- EXERCISE AIM -
Look through the material below and show every line with the word "lftab".

- GIVEN ENTRIES -

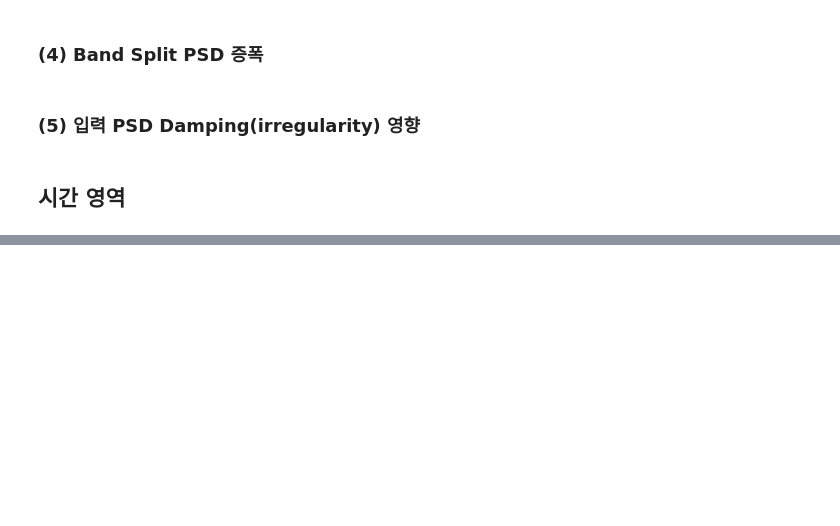
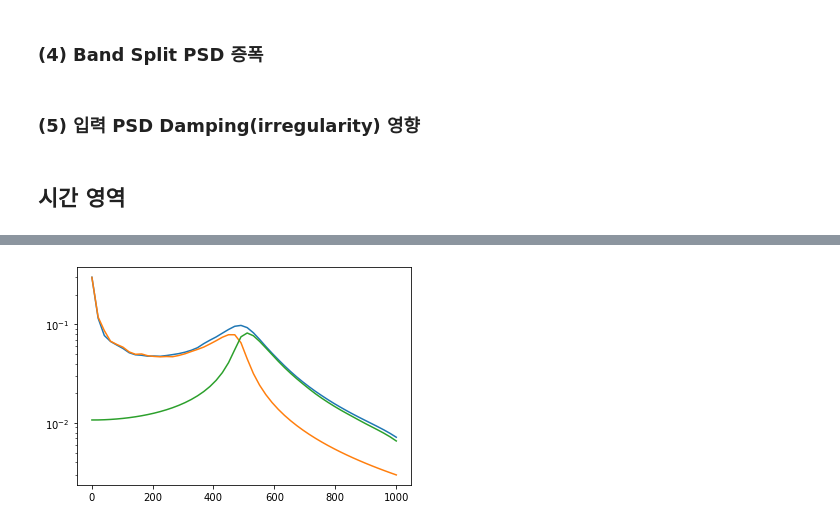
Before and after one commit to wonho13/work, a Jupyter notebook: 논문/2021/Case Study.ipynb, the cells around one changed output, grey strips where cells are left out. Saved outputs shown, nothing was run; the diff lists cells and outputs as text; code cells hidden in the pictures; blank space fills up the shorter version.

```diff
--- a/논문/2021/Case Study.ipynb
+++ b/논문/2021/Case Study.ipynb
@@ -154,0 +156,14 @@ plt.xlim(min(dfi[0]),max(dfi[1]));
+# %%
+lftab,ldtab,dr,dtime,it,K,m,C = np.linspace(1,1000,50),th1,0.05,t1[1]-t1[0],1,1,4,1;
+freq1,fds1 = th2fds(lftab,ldtab,dr,dtime,it,K,m,C);
+lftab,ldtab,dr,dtime,it,K,m,C = np.linspace(1,1000,50),th2,0.05,t2[1]-t2[0],1,1,4,1;
+freq2,fds2 = th2fds(lftab,ldtab,dr,dtime,it,K,m,C);
+lftab,ldtab,dr,dtime,it,K,m,C = np.linspace(1,1000,50),th3,0.05,t3[1]-t3[0],1,1,4,1;
+freq3,fds3 = th2fds(lftab,ldtab,dr,dtime,it,K,m,C);
+# %%
+plt.plot(freq1,fds1);
+plt.plot(freq2,fds2);
+plt.plot(freq3,fds3);
+plt.yscale('log');
+# %% [output]
+[figure, added]
```
Also changed, not shown: parts of 17 cells of this notebook, 2 other files.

- WRITTEN RESPONSE -
+lftab,ldtab,dr,dtime,it,K,m,C = np.linspace(1,1000,50),th1,0.05,t1[1]-t1[0],1,1,4,1;
+freq1,fds1 = th2fds(lftab,ldtab,dr,dtime,it,K,m,C);
+lftab,ldtab,dr,dtime,it,K,m,C = np.linspace(1,1000,50),th2,0.05,t2[1]-t2[0],1,1,4,1;
+freq2,fds2 = th2fds(lftab,ldtab,dr,dtime,it,K,m,C);
+lftab,ldtab,dr,dtime,it,K,m,C = np.linspace(1,1000,50),th3,0.05,t3[1]-t3[0],1,1,4,1;
+freq3,fds3 = th2fds(lftab,ldtab,dr,dtime,it,K,m,C);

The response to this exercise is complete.